Going into the fight with Ugas, Pacquiao put off questions about whether he would run for president, saying only that he was considering it, had not made a decision yet, and would make an announcement of his plans in September.
“All my life, I never fought back,” Pacquiao said in making his announcement. “The Manny Pacquiao you know as the national fist is no different than the Manny Pacquiao with you against poverty and corruption. More than oneself, the nation should come first. I can feel what you guys are feeling. I know how hard it is what you’re going through, and I know you’re tired. My fellow countrymen, we need progress. We need to win against poverty.
“We need government to serve our people with integrity, compassion, and transparency. The time is now. We are ready to rise to the challenge of leadership. It’s time for the oppressed to win. It’s time for our nation to rise from poverty, and it’s time for a clean government, where every cent will go for every Filipino.
“I believe even the impossible can happen if it is ordered by the Lord. Nothing is impossible if it is destined by our Lord. That’s why we will fight! Please join me! Thank you very much, and long live the Philippines!”
Pacquiao faces a battle within his own fractured party. He is head of the PDP-Laban faction, but another faction of the party earlier in the month nominated current Philippines President Rodrigo Duterte to be its vice presidential candidate with former Duterte aide Sen. Bong Go as its presidential nominee. Duterte is not allowed under the Philippines constitution to seek a second six-year presidential term but has accepted the nomination, while Go has declined to run for president.
In the Philippines, the president and vice president are not elected as a tandem, so it is possible that the candidate who wins the presidency would wind up serving with a vice president from another party.

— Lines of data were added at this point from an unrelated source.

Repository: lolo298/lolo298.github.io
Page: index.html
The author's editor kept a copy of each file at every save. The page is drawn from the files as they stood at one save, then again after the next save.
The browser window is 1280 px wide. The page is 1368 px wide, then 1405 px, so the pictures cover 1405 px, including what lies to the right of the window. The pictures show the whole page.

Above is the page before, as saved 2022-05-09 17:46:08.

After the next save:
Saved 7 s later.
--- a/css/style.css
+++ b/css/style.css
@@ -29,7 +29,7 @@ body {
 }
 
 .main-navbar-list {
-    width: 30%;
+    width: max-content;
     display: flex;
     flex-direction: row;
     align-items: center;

Pacquiao was once aligned with Duterte, but they have had a falling out after Pacquiao took issue with his stance toward China and accused Duterte’s administration of widespread corruption, notably as it related to the disappearance of some $200 million in public funds meant to fight the coronavirus pandemic in the Philippines. Duterte had Pacquiao booted out of the party in July, prompting the faction loyal to Pacquiao to form.
Pacquiao was elected to the Filipino House of Representatives in 2010 and served two terms before winning a senate election in 2016. All along, there was speculation he would eventually run for president.

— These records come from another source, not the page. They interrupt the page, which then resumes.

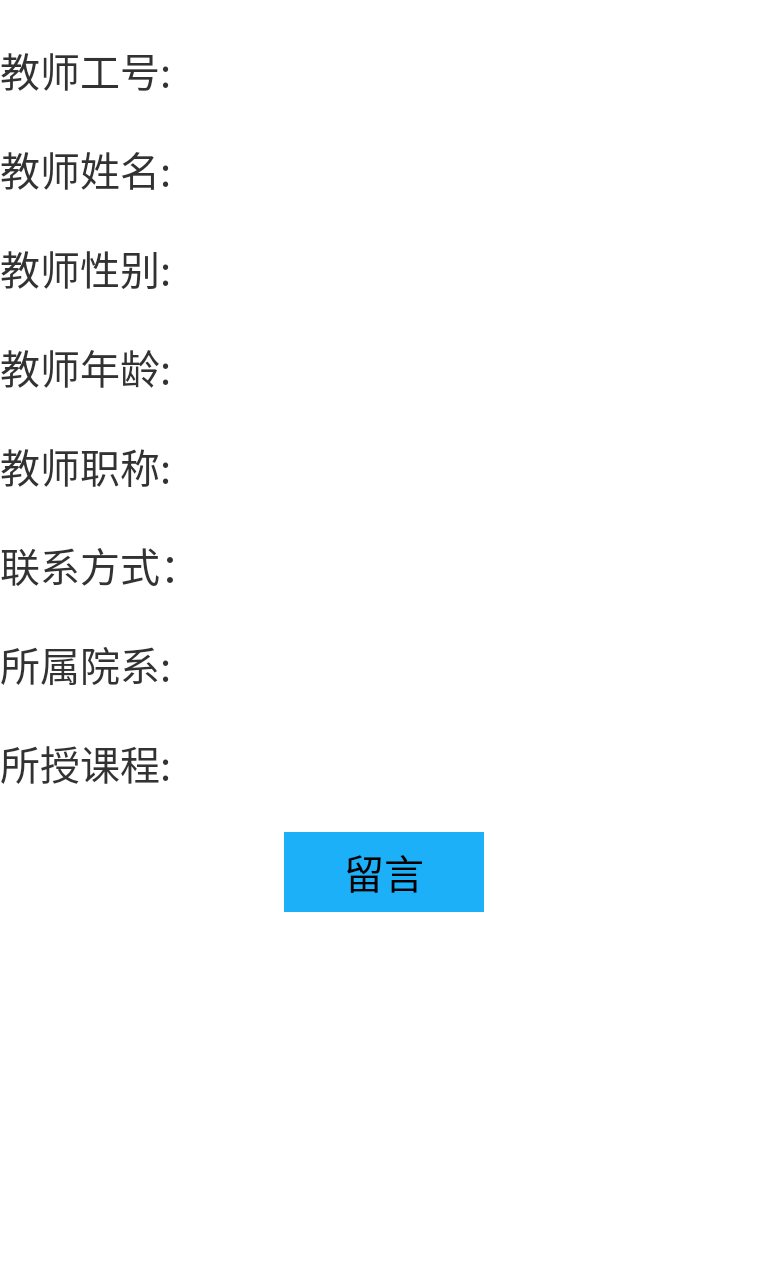
Repository: 15862175370/MyProject
Layout: 毕业设计系统源码_李伟/client/TeachSystem/res/layout/addteacher.xml
The author's editor kept a copy of each file at every save. The layout is drawn from the files as they stood at one save, then again after the next save.
It is drawn on a 768 x 1280 px phone screen (xhdpi) without system bars, with theme AppTheme; the app's code is not run.

Above is the layout before, as saved 2016-05-20 08:45:48.

### 毕业设计系统源码_李伟/client/TeachSystem/res/layout/addteacher.xml
<?xml version="1.0" encoding="utf-8"?>
<LinearLayout xmlns:android="http://schemas.android.com/apk/res/android"
    android:layout_width="match_parent"
    android:layout_height="match_parent"
    android:orientation="vertical" >
    <LinearLayout
     android:id="@+id/cno_linearlayout"
      android:layout_width="match_parent"
        android:layout_height="wrap_content"
        android:orientation="horizontal"
        android:layout_marginTop="20dp"
        >
        <TextView
         android:id="@+id/teacher_tn"
         android:layout_width="wrap_content"
         android:layout_height="wrap_content"
         android:textSize="20dp"
         android:text="教师工号:"/>
        <TextView
            android:layout_marginLeft="10dp"
            android:id="@+id/myteacher_tno"
         android:layout_width="match_parent"
         android:layout_height="wrap_content"
          android:textSize="20dp"

            />

    </LinearLayout>
 <LinearLayout
     android:id="@+id/cno"
      android:layout_width="match_parent"
        android:layout_height="wrap_content"
        android:orientation="horizontal"
        android:layout_marginTop="20dp"
        >
        <TextView
         android:id="@+id/teach"
         android:layout_width="wrap_content"
         android:layout_height="wrap_content"
         android:textSize="20dp"
         android:text="教师姓名:"/>
        <TextView
            android:layout_marginLeft="10dp"
            android:id="@+id/myteacher"
         android:layout_width="match_parent"
         android:layout_height="wrap_content"
          android:textSize="20dp"

            />

    </LinearLayout>


     <LinearLayout
     android:id="@+id/cname_linearlayout"
      android:layout_width="match_parent"
        android:layout_height="wrap_content"
        android:orientation="horizontal"
        android:layout_marginTop="20dp"

        >
        <TextView
         android:id="@+id/teacher_se"
         android:layout_width="wrap_content"
         android:layout_height="wrap_content"
         android:textSize="20dp"
         android:text="教师性别:"/>
        <TextView
              android:layout_marginLeft="10dp"
            android:id="@+id/myteacher_sex"
         android:layout_width="match_parent"
         android:layout_height="wrap_content"
          android:textSize="20dp"

            />

    </LinearLayout>


      <LinearLayout
     android:id="@+id/ctime_linearlayout"
      android:layout_width="match_parent"
        android:layout_height="wrap_content"
        android:orientation="horizontal"
        android:layout_marginTop="20dp"

        >
        <TextView
         android:id="@+id/mytea"
         android:layout_width="wrap_content"
         android:layout_height="wrap_content"
         android:textSize="20dp"
         android:text="教师年龄:"/>
        <TextView
              android:layout_marginLeft="10dp"
            android:id="@+id/myteacher_age"
         android:layout_width="match_parent"
         android:layout_height="wrap_content"
          android:textSize="20dp"

            />

    </LinearLayout>


       <LinearLayout
     android:id="@+id/cadress_linearlayout"
      android:layout_width="match_parent"
        android:layout_height="wrap_content"
        android:orientation="horizontal"
        android:layout_marginTop="20dp"

        >
        <TextView
         android:id="@+id/myteacher_pro"
         android:layout_width="wrap_content"
         android:layout_height="wrap_content"
         android:textSize="20dp"
         android:text="教师职称:"/>
        <TextView
              android:layout_marginLeft="10dp"
            android:id="@+id/teacher_prof"
         android:layout_width="match_parent"
         android:layout_height="wrap_content"
          android:textSize="20dp"

            />

    </LinearLayout>

        <LinearLayout
     android:id="@+id/content_linearlayout"
      android:layout_width="match_parent"
        android:layout_height="wrap_content"
        android:orientation="horizontal"
        android:layout_marginTop="20dp"

        >
        <TextView
         android:id="@+id/teacher_phone"
         android:layout_width="wrap_content"
         android:layout_height="wrap_content"
         android:textSize="20dp"
         android:text="联系方式："/>
        <TextView
              android:layout_marginLeft="10dp"
            android:id="@+id/myteacher_phone"
         android:layout_width="match_parent"
         android:layout_height="wrap_content"
          android:textSize="20dp"

            />

    </LinearLayout>

         <LinearLayout
     android:id="@+id/teacher_linearlayout"
      android:layout_width="match_parent"
        android:layout_height="wrap_content"
        android:orientation="horizontal"
        android:layout_marginTop="20dp"

        >
        <TextView
         android:id="@+id/teacher_textview"
         android:layout_width="wrap_content"
         android:layout_height="wrap_content"
         android:textSize="20dp"
         android:text="所属院系:"/>
        <TextView
              android:layout_marginLeft="10dp"
            android:id="@+id/myteacher_dept"
         android:layout_width="match_parent"
         android:layout_height="wrap_content"
          android:textSize="20dp"

            />

    </LinearLayout>

            <LinearLayout
     android:id="@+id/teacher_linearlay"
      android:layout_width="match_parent"
        android:layout_height="wrap_content"
        android:orientation="horizontal"
        android:layout_marginTop="20dp"

        >
        <TextView
         android:id="@+id/teacher_te"
         android:layout_width="wrap_content"
         android:layout_height="wrap_content"
         android:textSize="20dp"
         android:text="所授课程:"/>
        <TextView
              android:layout_marginLeft="10dp"
            android:id="@+id/myteacher_course"
         android:layout_width="match_parent"
         android:layout_height="wrap_content"
          android:textSize="20dp"

            />

    </LinearLayout>

    <RelativeLayout
           android:layout_height="wrap_content"
             android:layout_width="match_parent"
             android:layout_marginTop="20dp"

            >
            <Button
                android:layout_centerInParent="true"
                android:layout_marginLeft="30dp"
             android:id="@+id/myteacher_message"
             android:layout_height="40dp"
               android:layout_width="100dp"
               android:background="#1bb0f8"
               android:textSize="20dp"
               android:text="留言"
                />
        </RelativeLayout>


</LinearLayout>

Loaded but not shown: 毕业设计系统源码_李伟/client/TeachSystem/res/values/styles.xml (common file); 毕业设计系统源码_李伟/client/TeachSystem/res/values-v11/styles.xml (common file); 毕业设计系统源码_李伟/client/TeachSystem/res/values-v14/styles.xml (common file)

After the next save:
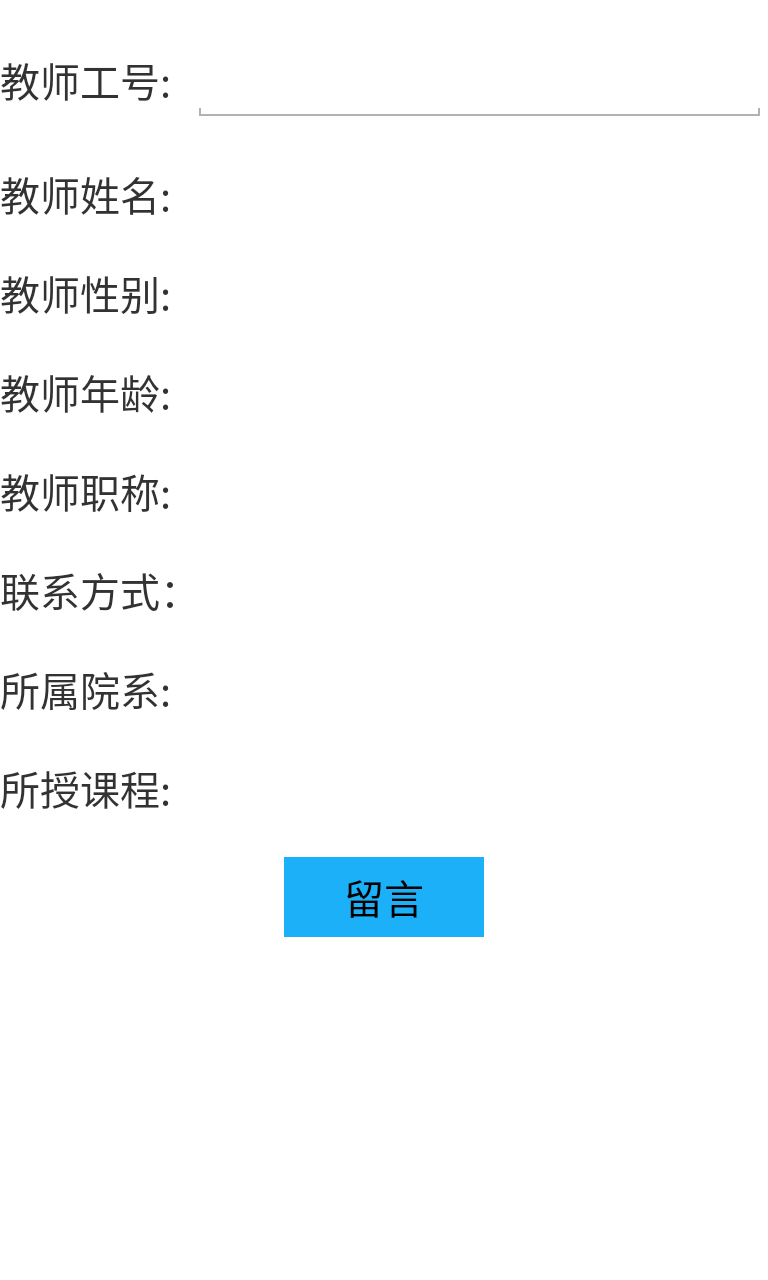
Saved 46 s later.
--- a/毕业设计系统源码_李伟/client/TeachSystem/res/layout/addteacher.xml
+++ b/毕业设计系统源码_李伟/client/TeachSystem/res/layout/addteacher.xml
@@ -16,7 +16,7 @@
          android:layout_height="wrap_content"
          android:textSize="20dp"
          android:text="教师工号:"/>
-        <TextView
+        <EditText
             android:layout_marginLeft="10dp"
             android:id="@+id/myteacher_tno"
          android:layout_width="match_parent"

After losing to Ugas, Pacquiao was non-committal about his boxing future or political aspirations, but he made impassioned remarks at the post-fight news conference that made it sound as though he had made up his mind to retire from boxing and continue his work in public service, where he has long talked about his desire to help the poor.

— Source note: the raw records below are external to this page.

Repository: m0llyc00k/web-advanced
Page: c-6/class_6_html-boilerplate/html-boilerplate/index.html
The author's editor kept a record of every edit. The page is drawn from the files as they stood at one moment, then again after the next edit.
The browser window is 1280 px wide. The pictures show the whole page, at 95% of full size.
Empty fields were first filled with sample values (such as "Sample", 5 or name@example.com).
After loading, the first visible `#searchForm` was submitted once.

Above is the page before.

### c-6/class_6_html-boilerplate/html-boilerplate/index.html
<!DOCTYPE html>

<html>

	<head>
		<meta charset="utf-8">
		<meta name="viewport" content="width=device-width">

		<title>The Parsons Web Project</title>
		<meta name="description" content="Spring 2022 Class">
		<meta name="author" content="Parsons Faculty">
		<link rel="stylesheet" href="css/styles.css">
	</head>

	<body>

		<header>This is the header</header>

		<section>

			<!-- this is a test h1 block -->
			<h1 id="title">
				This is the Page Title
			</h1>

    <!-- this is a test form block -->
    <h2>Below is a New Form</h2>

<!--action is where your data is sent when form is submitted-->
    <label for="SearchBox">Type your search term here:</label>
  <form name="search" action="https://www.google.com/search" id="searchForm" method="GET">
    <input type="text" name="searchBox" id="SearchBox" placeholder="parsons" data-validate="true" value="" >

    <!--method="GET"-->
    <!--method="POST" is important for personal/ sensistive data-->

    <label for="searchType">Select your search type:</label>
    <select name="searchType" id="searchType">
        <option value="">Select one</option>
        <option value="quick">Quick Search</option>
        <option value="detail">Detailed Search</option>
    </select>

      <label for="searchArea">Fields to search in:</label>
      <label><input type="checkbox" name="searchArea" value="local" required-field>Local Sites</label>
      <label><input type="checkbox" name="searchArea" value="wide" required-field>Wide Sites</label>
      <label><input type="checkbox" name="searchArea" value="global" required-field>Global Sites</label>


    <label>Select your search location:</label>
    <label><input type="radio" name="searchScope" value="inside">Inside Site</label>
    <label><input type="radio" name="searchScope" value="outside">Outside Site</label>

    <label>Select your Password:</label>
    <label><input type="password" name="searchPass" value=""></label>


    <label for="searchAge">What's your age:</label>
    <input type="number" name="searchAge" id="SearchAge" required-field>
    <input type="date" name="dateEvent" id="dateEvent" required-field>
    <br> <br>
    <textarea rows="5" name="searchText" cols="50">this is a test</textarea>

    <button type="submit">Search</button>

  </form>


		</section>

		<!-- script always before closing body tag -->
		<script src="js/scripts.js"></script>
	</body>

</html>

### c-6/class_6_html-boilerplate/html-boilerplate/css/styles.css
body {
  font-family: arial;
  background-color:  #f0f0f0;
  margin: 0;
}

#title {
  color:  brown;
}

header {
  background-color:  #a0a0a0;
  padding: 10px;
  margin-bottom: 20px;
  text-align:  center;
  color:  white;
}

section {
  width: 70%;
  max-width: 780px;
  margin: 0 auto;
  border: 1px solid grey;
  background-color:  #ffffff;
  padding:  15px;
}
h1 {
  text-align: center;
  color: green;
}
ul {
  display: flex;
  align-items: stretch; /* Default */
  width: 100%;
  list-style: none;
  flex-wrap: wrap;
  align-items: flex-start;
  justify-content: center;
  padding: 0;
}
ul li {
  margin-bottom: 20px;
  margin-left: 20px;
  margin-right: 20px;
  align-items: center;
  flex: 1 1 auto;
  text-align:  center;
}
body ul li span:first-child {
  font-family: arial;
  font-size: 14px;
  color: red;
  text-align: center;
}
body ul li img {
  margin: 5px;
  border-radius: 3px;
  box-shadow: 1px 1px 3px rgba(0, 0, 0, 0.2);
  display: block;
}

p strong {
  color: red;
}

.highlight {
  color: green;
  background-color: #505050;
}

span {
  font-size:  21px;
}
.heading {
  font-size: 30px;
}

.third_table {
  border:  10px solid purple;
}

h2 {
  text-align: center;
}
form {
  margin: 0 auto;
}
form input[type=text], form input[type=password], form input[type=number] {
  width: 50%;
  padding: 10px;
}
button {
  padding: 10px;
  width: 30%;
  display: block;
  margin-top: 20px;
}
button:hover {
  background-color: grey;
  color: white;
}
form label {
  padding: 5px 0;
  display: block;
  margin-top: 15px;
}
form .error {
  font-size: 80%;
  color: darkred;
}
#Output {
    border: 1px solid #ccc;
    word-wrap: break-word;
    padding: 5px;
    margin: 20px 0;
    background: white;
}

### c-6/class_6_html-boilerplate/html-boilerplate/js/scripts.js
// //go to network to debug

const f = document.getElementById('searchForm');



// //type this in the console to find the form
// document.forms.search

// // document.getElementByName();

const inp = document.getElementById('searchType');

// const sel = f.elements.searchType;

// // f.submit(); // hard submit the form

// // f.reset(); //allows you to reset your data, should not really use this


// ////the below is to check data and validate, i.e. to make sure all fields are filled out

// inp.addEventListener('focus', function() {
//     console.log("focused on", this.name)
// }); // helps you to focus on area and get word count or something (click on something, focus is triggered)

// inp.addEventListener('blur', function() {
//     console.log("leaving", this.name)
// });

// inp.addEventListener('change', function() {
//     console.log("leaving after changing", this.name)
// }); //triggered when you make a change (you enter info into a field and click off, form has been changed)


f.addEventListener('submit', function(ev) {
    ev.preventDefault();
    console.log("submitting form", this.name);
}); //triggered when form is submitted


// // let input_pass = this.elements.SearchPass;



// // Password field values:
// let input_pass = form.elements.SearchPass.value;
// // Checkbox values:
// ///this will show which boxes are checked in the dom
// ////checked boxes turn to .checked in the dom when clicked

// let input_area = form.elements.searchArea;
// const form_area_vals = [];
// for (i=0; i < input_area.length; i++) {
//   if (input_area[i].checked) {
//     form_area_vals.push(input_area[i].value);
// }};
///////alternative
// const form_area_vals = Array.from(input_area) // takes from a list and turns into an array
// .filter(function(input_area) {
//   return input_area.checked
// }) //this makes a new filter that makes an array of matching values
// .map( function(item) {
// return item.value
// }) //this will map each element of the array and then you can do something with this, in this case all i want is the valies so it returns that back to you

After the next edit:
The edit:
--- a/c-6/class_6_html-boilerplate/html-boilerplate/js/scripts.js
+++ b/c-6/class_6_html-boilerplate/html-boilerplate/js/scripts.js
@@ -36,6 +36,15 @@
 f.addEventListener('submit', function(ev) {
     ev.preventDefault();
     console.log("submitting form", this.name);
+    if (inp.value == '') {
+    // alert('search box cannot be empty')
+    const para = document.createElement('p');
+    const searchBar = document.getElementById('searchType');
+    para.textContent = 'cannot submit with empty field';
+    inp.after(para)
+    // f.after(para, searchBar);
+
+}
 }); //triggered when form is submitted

“As long as I live in this world, I want to leave a legacy, not only being a good fighter, but I want to leave a legacy as an inspiration to everybody inside and outside the ring,” Pacquiao said. “I am a public servant. I want to help people. Even my own money I give back to the people. That’s my mission.
“Material things in this world, you can’t bring that to the grave. When our lives are finished in this world, we can take nothing. We came into this world naked, and we will depart naked, just remember that. This sport, it is my passion. That’s why I’m still here and keep on fighting at the age of 42. I enjoyed it, but sometimes you have to think about the response of your body.”
“I might have finished my career in boxing, but this is my statement to all boxing fans: People all over the world, the most important thing is what we have done for others, how we can help them, and how we can help each other, especially in this pandemic.
“People are hungry, starving, experiencing difficult times. We should help them and show our love for them. We must love each other and help each other, not only by words but by actions.”